By Rich Riegel
A $20 million renovation in the heart of the Central Eastside Industrial District is proof the area in inner SE continues to boom.
Viewpoint Construction Software, at the RiverEast Center at 1515 SE Water Ave., has contracted with Killian Pacific of Vancouver, Washington to renovate the property directly east and across the street at the historic 1510 Water Ave. building. They will lease the new building from Killian and the building will hold between 150-200 technology professionals.
Viewpoint is planning to create a structure similar in appearance across the street, alike in both the exterior and interior of the current company headquarters. The newly-renovated building will combine with 1515 Water Ave. to create what CEO Jay Haladay called “a campus.”
The building is bounded by Water Ave. on the west and the intersection at Clay St. on the south. Hawthorne Blvd. and Hawthorne Bridge viaduct form the northern boundary, with railroad tracks on the east.

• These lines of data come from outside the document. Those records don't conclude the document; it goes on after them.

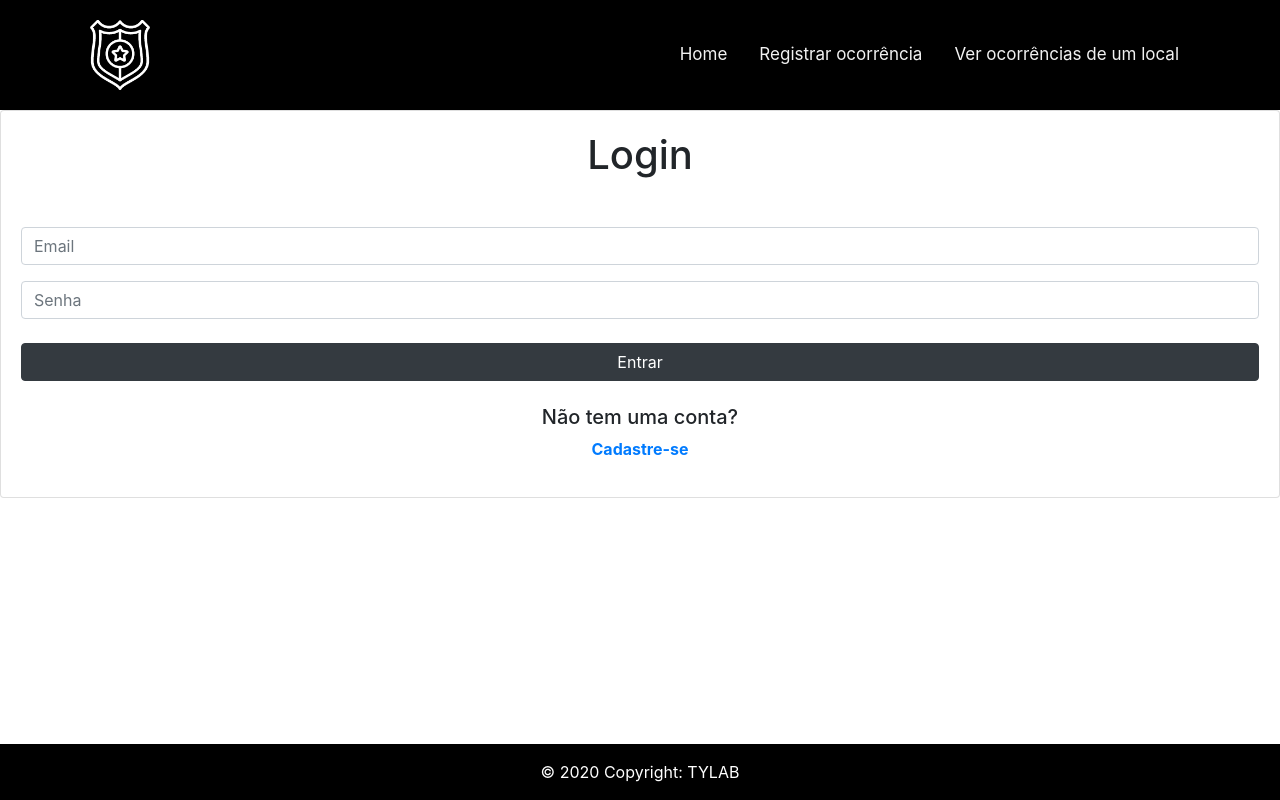
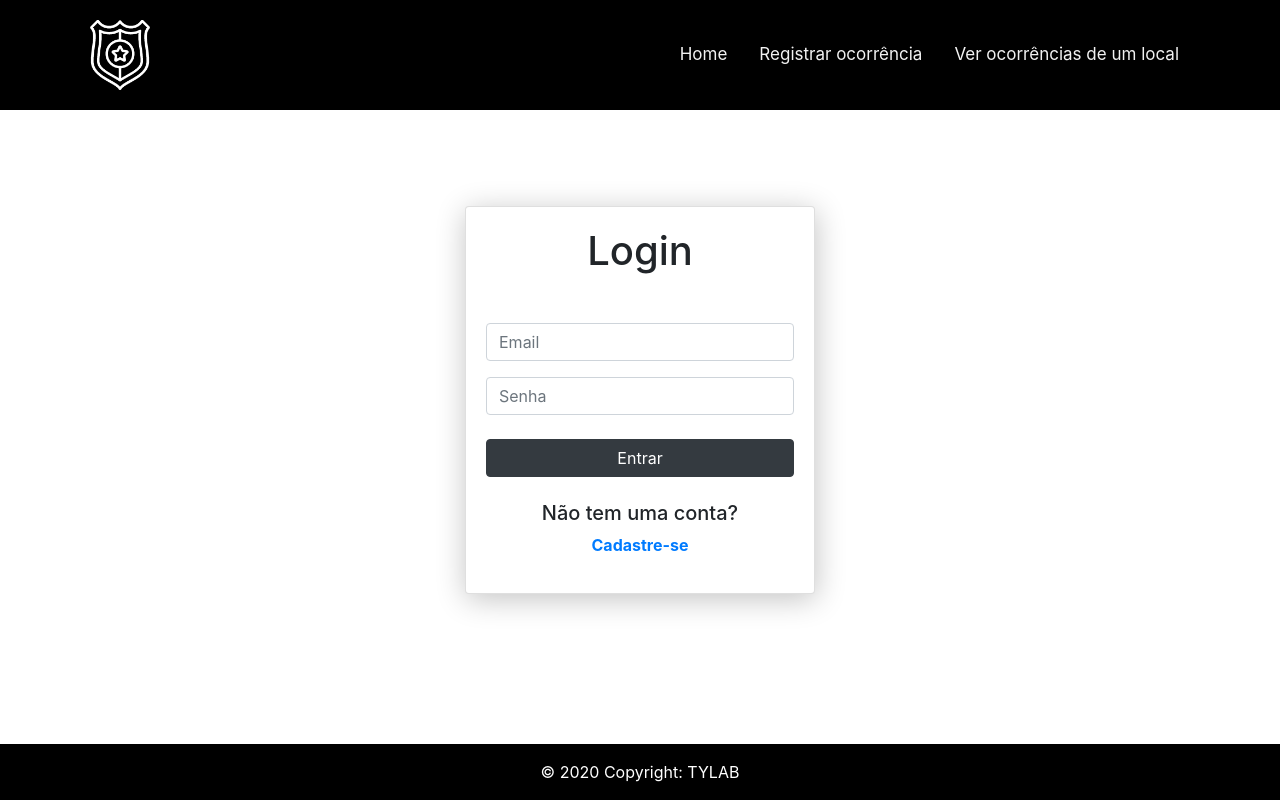
Before and after one commit to MatheusMagnoCosta/frontend-pegaladrao, a React (Create React App) app: page /login in a window 1280 px wide. Built offline with nearby package versions, Linux system fonts and the light colour scheme.

Commit message:
css adicionado em formularios

```diff
--- a/src/components/FormLogin/index.js
+++ b/src/components/FormLogin/index.js
@@ -1,6 +1,7 @@
 import React, { Component } from 'react'
 import { login } from "../../services/auth";
 import api from "../../services/api";
+import './style.css'
 import { Link } from "react-router-dom";
 
 export default class index extends Component {
--- /dev/null
+++ b/src/components/FormLogin/style.css
@@ -0,0 +1,8 @@
+#formulario{
+  width: 350px;
+  position: absolute;
+  top: 50%;
+  left: 50%;
+  transform: translate(-50%,-50%);
+  box-shadow: 1px 5px 30px rgb(195, 195, 195);
+}
--- a/src/components/FormSignup/index.js
+++ b/src/components/FormSignup/index.js
@@ -1,5 +1,6 @@
 import React, { Component } from 'react'
 import api from "../../services/api";
+import "./style.css"
 
 export default class index extends Component {
   constructor(props) {
--- /dev/null
+++ b/src/components/FormSignup/style.css
@@ -0,0 +1,8 @@
+#formulario{
+  width: 350px;
+  position: absolute;
+  top: 50%;
+  left: 50%;
+  transform: translate(-50%,-50%);
+  box-shadow: 1px 5px 30px rgb(195, 195, 195);
+}
```
Also changed, not shown: 1 other file (tests, documents, lock files or other folders).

Employees will begin moving into the 60,000 square foot building by next summer and Haladay emphasized this is an expansion of company headquarters, not a move.
Haladay has a special vision for the workspaces he fosters, to “create a space that resonates with developers and technology workers, from their physical work stations to how they can collaborate with each other.”
The company fills a specific need in the architecture, engineering and construction field. Construction operations include project scheduling, tracking of equipment and making sure equipment is billed back to the right jobs.
The company’s software extends into the world of project collaboration, where construction project architects, engineers, subcontractors and project owners can stay updated and interact with one another during the project.
The firm provided construction software used in the reconstruction of the Edith Green-Wendell Wyatt Federal Building downtown and will be used to facilitate the construction of venues for the 2022 World Cup soccer tournament in Qatar.
1510 Water Avenue has been occupied since it was built in the early 1900’s by PGE, for shipping, training, a horse stable, even as a museum.
Patrick Quinton, executive director with PDC, said that his agency has been putting representatives from Viewpoint “in touch with parties to solve parking problems. We’ve been facilitating talks with folks who own parking lots nearby.”
Quinton said he looks forward to more jobs and business expansion in the Central Eastside.
“There is lots of activity among smaller companies,” Quinton said. “This is one of the bigger stories in this part of town. Lots of smaller companies will be adding jobs. When the (TriMet MAX) light rail south of Viewpoint is added, I expect more development to go in that area.”
Quinton was asked if he thought Central Eastside would evolve into what the Pearl District has become, a mix of residential and industrial businesses. He was blunt with his answer.
“Not if we can help it,” he told The Southeast Examiner. “The area right now is zoned for mostly industrial and allows other job uses, but residential isn’t allowed.”
“I don’t see any support for that zoning lifted,” Quinton said. “What will change over time is the diversity of companies. You’ll see residential emerge around of the edges, the southern edge beyond the light rail, and the northern edge around the Burnside Bridgehead project.”
For Terry Taylor, executive director of the Central Eastside Industrial Council, the news of Viewpoint’s expansion is “a wonderful thing.”
“I think overall we’re giddy,” Taylor said. “It’s bringing vibrancy to the district. It’s the catalyst that will verify how important the Central Eastside is.”